■ What is required ■
From the records below, extract all the text exactly and leave the images behind.

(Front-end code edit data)
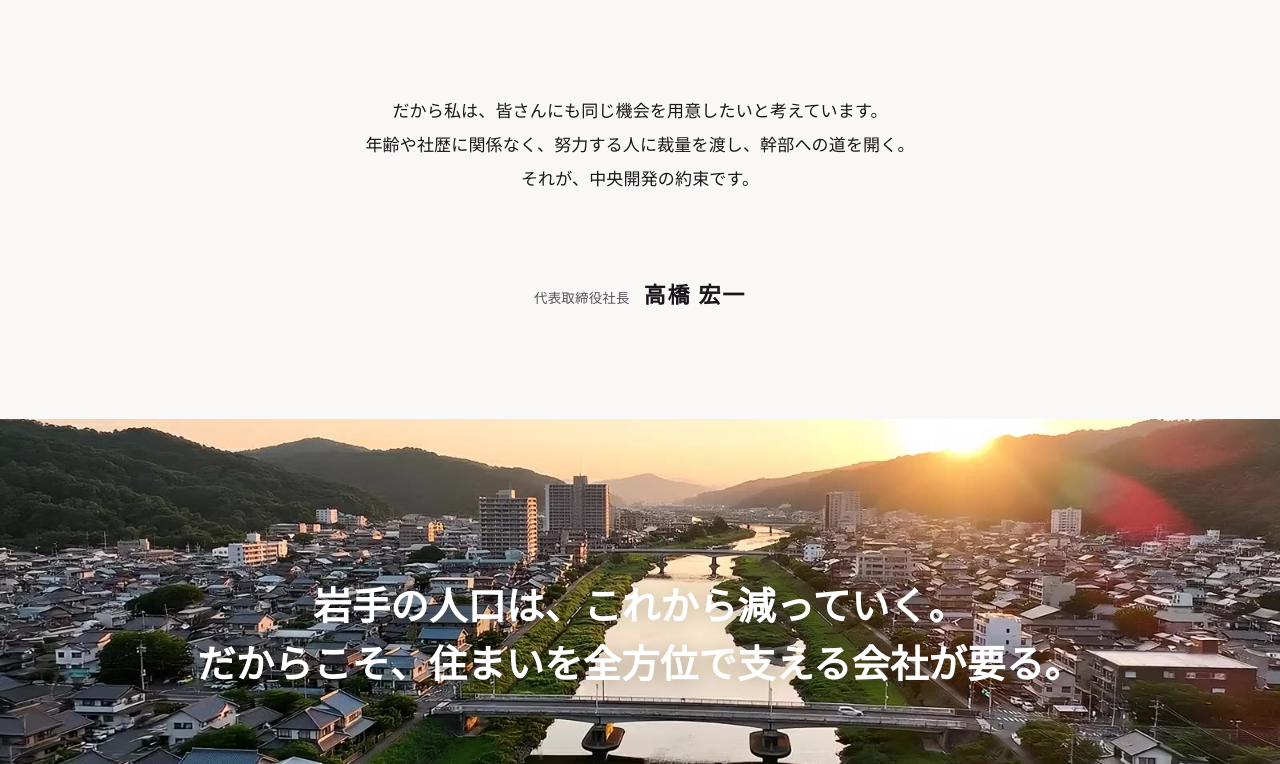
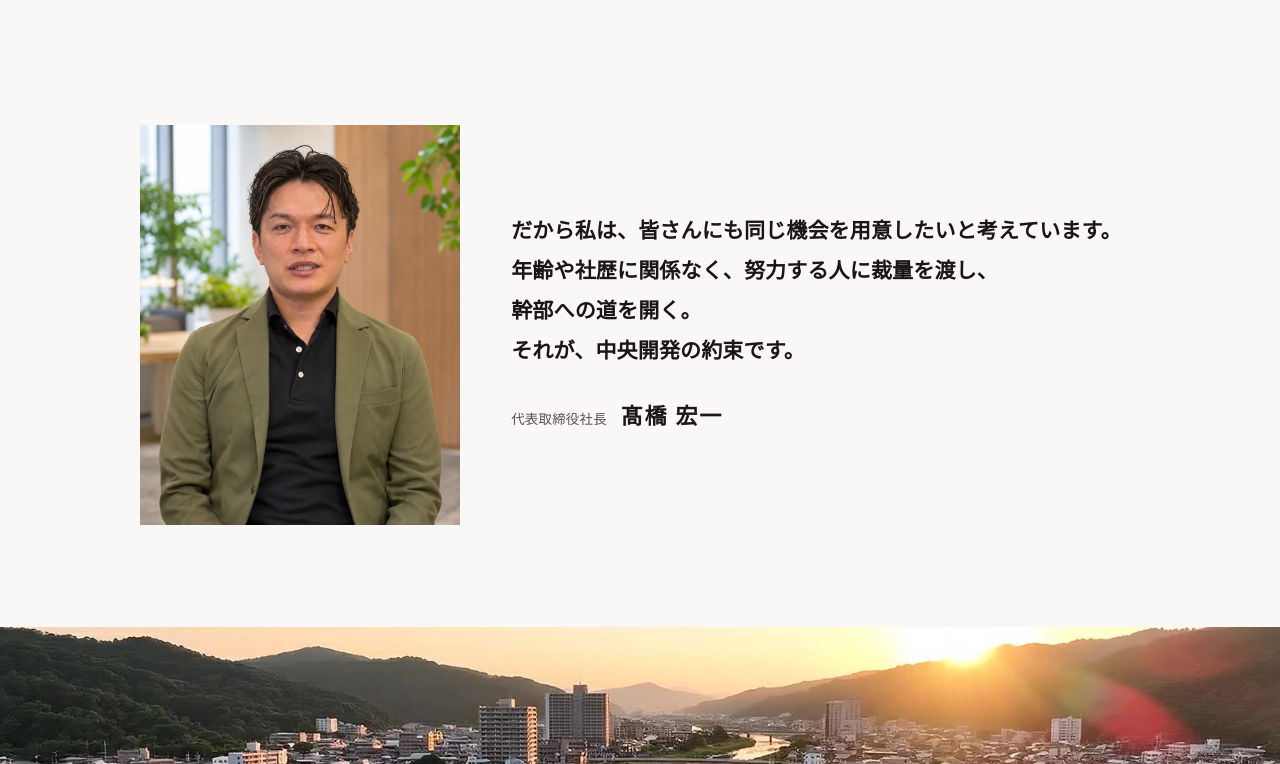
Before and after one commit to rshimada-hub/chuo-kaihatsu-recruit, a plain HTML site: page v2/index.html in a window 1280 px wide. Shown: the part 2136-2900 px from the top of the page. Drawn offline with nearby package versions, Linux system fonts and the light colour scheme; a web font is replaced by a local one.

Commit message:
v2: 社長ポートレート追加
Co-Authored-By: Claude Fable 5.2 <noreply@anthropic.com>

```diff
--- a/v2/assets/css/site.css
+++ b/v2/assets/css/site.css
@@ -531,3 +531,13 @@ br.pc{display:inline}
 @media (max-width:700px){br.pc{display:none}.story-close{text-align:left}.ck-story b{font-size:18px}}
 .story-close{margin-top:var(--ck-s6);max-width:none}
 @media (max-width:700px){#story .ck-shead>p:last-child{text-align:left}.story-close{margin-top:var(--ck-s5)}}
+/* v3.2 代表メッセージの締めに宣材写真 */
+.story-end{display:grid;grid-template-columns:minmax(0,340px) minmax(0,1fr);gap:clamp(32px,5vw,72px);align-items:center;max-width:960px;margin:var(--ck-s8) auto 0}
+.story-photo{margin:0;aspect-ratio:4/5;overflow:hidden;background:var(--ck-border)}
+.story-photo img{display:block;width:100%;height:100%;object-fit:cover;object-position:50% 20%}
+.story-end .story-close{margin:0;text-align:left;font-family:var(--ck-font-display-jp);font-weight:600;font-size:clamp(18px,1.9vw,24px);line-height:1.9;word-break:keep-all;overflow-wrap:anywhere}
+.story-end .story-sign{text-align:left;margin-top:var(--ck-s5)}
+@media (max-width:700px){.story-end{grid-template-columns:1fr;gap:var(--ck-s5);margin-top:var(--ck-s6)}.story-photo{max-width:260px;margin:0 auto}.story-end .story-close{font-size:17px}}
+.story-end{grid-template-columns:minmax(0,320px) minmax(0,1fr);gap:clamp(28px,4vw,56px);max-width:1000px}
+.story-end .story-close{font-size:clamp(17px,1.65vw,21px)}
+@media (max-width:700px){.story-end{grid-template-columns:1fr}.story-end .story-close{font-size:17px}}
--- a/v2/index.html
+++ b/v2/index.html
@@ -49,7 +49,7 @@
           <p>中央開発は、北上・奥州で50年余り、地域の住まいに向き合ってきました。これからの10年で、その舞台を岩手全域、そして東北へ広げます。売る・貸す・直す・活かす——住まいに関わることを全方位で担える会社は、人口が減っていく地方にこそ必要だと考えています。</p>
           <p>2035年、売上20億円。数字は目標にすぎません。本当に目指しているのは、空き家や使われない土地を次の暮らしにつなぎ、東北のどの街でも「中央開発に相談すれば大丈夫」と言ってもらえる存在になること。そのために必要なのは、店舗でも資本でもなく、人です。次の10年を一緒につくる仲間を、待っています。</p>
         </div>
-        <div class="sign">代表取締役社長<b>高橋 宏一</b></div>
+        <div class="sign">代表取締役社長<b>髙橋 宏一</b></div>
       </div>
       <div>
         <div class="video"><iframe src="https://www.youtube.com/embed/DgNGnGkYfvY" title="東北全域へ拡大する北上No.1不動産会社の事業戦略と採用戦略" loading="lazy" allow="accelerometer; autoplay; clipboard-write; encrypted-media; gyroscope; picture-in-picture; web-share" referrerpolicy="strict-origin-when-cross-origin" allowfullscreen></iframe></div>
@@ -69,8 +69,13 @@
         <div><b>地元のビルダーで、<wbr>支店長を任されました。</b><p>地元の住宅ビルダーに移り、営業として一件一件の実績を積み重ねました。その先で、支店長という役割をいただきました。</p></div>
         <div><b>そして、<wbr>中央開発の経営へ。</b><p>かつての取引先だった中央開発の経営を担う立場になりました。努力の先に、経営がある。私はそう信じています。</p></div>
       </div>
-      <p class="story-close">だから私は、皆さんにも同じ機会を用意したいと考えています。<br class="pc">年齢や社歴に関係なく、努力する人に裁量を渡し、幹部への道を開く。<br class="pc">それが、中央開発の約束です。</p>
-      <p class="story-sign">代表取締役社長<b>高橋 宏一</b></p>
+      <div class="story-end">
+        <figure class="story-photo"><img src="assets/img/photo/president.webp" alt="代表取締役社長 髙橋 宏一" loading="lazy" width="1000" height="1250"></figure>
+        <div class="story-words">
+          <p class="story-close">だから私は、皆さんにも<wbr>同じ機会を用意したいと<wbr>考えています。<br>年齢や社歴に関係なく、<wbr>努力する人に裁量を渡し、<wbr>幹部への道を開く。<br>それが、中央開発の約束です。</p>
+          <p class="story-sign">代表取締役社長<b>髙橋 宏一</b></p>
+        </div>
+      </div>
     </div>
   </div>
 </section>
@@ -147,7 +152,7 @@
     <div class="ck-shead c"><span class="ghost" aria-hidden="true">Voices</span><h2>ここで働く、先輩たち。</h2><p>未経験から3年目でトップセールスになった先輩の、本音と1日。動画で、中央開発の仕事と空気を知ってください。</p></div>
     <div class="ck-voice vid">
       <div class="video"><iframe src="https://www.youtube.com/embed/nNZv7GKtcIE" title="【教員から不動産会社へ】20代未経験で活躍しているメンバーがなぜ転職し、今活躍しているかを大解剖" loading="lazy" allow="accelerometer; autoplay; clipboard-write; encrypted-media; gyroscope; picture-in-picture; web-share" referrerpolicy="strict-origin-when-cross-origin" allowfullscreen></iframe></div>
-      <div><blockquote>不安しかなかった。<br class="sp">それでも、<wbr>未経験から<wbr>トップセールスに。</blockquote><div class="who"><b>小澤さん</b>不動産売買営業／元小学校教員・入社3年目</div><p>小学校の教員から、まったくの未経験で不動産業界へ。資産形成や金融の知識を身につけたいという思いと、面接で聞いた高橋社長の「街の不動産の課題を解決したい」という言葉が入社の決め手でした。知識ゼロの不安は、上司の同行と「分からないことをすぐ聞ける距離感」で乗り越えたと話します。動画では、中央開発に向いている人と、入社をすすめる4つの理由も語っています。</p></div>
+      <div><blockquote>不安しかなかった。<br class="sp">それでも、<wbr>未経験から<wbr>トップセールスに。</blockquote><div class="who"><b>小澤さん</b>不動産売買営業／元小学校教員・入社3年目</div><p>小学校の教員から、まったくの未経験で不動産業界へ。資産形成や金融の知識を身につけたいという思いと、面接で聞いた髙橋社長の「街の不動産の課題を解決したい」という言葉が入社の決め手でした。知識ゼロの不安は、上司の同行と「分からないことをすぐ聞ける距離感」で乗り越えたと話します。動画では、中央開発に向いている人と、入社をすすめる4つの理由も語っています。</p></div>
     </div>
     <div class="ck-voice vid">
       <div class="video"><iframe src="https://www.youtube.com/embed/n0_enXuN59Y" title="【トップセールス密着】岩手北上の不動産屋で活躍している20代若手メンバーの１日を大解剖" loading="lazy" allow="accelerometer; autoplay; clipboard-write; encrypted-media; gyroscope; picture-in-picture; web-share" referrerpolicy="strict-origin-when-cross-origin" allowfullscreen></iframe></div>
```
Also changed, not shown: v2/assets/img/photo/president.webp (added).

■ Result for this exercise ■
Before and after one commit to rshimada-hub/chuo-kaihatsu-recruit, a plain HTML site: page v2/index.html in a window 1280 px wide. Shown: the part 2136-2900 px from the top of the page. Drawn offline with nearby package versions, Linux system fonts and the light colour scheme; a web font is replaced by a local one.

Commit message:
v2: 社長ポートレート追加
Co-Authored-By: Claude Fable 5.2 <noreply@anthropic.com>

```diff
--- a/v2/assets/css/site.css
+++ b/v2/assets/css/site.css
@@ -531,3 +531,13 @@ br.pc{display:inline}
 @media (max-width:700px){br.pc{display:none}.story-close{text-align:left}.ck-story b{font-size:18px}}
 .story-close{margin-top:var(--ck-s6);max-width:none}
 @media (max-width:700px){#story .ck-shead>p:last-child{text-align:left}.story-close{margin-top:var(--ck-s5)}}
+/* v3.2 代表メッセージの締めに宣材写真 */
+.story-end{display:grid;grid-template-columns:minmax(0,340px) minmax(0,1fr);gap:clamp(32px,5vw,72px);align-items:center;max-width:960px;margin:var(--ck-s8) auto 0}
+.story-photo{margin:0;aspect-ratio:4/5;overflow:hidden;background:var(--ck-border)}
+.story-photo img{display:block;width:100%;height:100%;object-fit:cover;object-position:50% 20%}
+.story-end .story-close{margin:0;text-align:left;font-family:var(--ck-font-display-jp);font-weight:600;font-size:clamp(18px,1.9vw,24px);line-height:1.9;word-break:keep-all;overflow-wrap:anywhere}
+.story-end .story-sign{text-align:left;margin-top:var(--ck-s5)}
+@media (max-width:700px){.story-end{grid-template-columns:1fr;gap:var(--ck-s5);margin-top:var(--ck-s6)}.story-photo{max-width:260px;margin:0 auto}.story-end .story-close{font-size:17px}}
+.story-end{grid-template-columns:minmax(0,320px) minmax(0,1fr);gap:clamp(28px,4vw,56px);max-width:1000px}
+.story-end .story-close{font-size:clamp(17px,1.65vw,21px)}
+@media (max-width:700px){.story-end{grid-template-columns:1fr}.story-end .story-close{font-size:17px}}
--- a/v2/index.html
+++ b/v2/index.html
@@ -49,7 +49,7 @@
           <p>中央開発は、北上・奥州で50年余り、地域の住まいに向き合ってきました。これからの10年で、その舞台を岩手全域、そして東北へ広げます。売る・貸す・直す・活かす——住まいに関わることを全方位で担える会社は、人口が減っていく地方にこそ必要だと考えています。</p>
           <p>2035年、売上20億円。数字は目標にすぎません。本当に目指しているのは、空き家や使われない土地を次の暮らしにつなぎ、東北のどの街でも「中央開発に相談すれば大丈夫」と言ってもらえる存在になること。そのために必要なのは、店舗でも資本でもなく、人です。次の10年を一緒につくる仲間を、待っています。</p>
         </div>
-        <div class="sign">代表取締役社長<b>高橋 宏一</b></div>
+        <div class="sign">代表取締役社長<b>髙橋 宏一</b></div>
       </div>
       <div>
         <div class="video"><iframe src="https://www.youtube.com/embed/DgNGnGkYfvY" title="東北全域へ拡大する北上No.1不動産会社の事業戦略と採用戦略" loading="lazy" allow="accelerometer; autoplay; clipboard-write; encrypted-media; gyroscope; picture-in-picture; web-share" referrerpolicy="strict-origin-when-cross-origin" allowfullscreen></iframe></div>
@@ -69,8 +69,13 @@
         <div><b>地元のビルダーで、<wbr>支店長を任されました。</b><p>地元の住宅ビルダーに移り、営業として一件一件の実績を積み重ねました。その先で、支店長という役割をいただきました。</p></div>
         <div><b>そして、<wbr>中央開発の経営へ。</b><p>かつての取引先だった中央開発の経営を担う立場になりました。努力の先に、経営がある。私はそう信じています。</p></div>
       </div>
-      <p class="story-close">だから私は、皆さんにも同じ機会を用意したいと考えています。<br class="pc">年齢や社歴に関係なく、努力する人に裁量を渡し、幹部への道を開く。<br class="pc">それが、中央開発の約束です。</p>
-      <p class="story-sign">代表取締役社長<b>高橋 宏一</b></p>
+      <div class="story-end">
+        <figure class="story-photo"><img src="assets/img/photo/president.webp" alt="代表取締役社長 髙橋 宏一" loading="lazy" width="1000" height="1250"></figure>
+        <div class="story-words">
+          <p class="story-close">だから私は、皆さんにも<wbr>同じ機会を用意したいと<wbr>考えています。<br>年齢や社歴に関係なく、<wbr>努力する人に裁量を渡し、<wbr>幹部への道を開く。<br>それが、中央開発の約束です。</p>
+          <p class="story-sign">代表取締役社長<b>髙橋 宏一</b></p>
+        </div>
+      </div>
     </div>
   </div>
 </section>
@@ -147,7 +152,7 @@
     <div class="ck-shead c"><span class="ghost" aria-hidden="true">Voices</span><h2>ここで働く、先輩たち。</h2><p>未経験から3年目でトップセールスになった先輩の、本音と1日。動画で、中央開発の仕事と空気を知ってください。</p></div>
     <div class="ck-voice vid">
       <div class="video"><iframe src="https://www.youtube.com/embed/nNZv7GKtcIE" title="【教員から不動産会社へ】20代未経験で活躍しているメンバーがなぜ転職し、今活躍しているかを大解剖" loading="lazy" allow="accelerometer; autoplay; clipboard-write; encrypted-media; gyroscope; picture-in-picture; web-share" referrerpolicy="strict-origin-when-cross-origin" allowfullscreen></iframe></div>
-      <div><blockquote>不安しかなかった。<br class="sp">それでも、<wbr>未経験から<wbr>トップセールスに。</blockquote><div class="who"><b>小澤さん</b>不動産売買営業／元小学校教員・入社3年目</div><p>小学校の教員から、まったくの未経験で不動産業界へ。資産形成や金融の知識を身につけたいという思いと、面接で聞いた高橋社長の「街の不動産の課題を解決したい」という言葉が入社の決め手でした。知識ゼロの不安は、上司の同行と「分からないことをすぐ聞ける距離感」で乗り越えたと話します。動画では、中央開発に向いている人と、入社をすすめる4つの理由も語っています。</p></div>
+      <div><blockquote>不安しかなかった。<br class="sp">それでも、<wbr>未経験から<wbr>トップセールスに。</blockquote><div class="who"><b>小澤さん</b>不動産売買営業／元小学校教員・入社3年目</div><p>小学校の教員から、まったくの未経験で不動産業界へ。資産形成や金融の知識を身につけたいという思いと、面接で聞いた髙橋社長の「街の不動産の課題を解決したい」という言葉が入社の決め手でした。知識ゼロの不安は、上司の同行と「分からないことをすぐ聞ける距離感」で乗り越えたと話します。動画では、中央開発に向いている人と、入社をすすめる4つの理由も語っています。</p></div>
     </div>
     <div class="ck-voice vid">
       <div class="video"><iframe src="https://www.youtube.com/embed/n0_enXuN59Y" title="【トップセールス密着】岩手北上の不動産屋で活躍している20代若手メンバーの１日を大解剖" loading="lazy" allow="accelerometer; autoplay; clipboard-write; encrypted-media; gyroscope; picture-in-picture; web-share" referrerpolicy="strict-origin-when-cross-origin" allowfullscreen></iframe></div>
```
Also changed, not shown: v2/assets/img/photo/president.webp (added).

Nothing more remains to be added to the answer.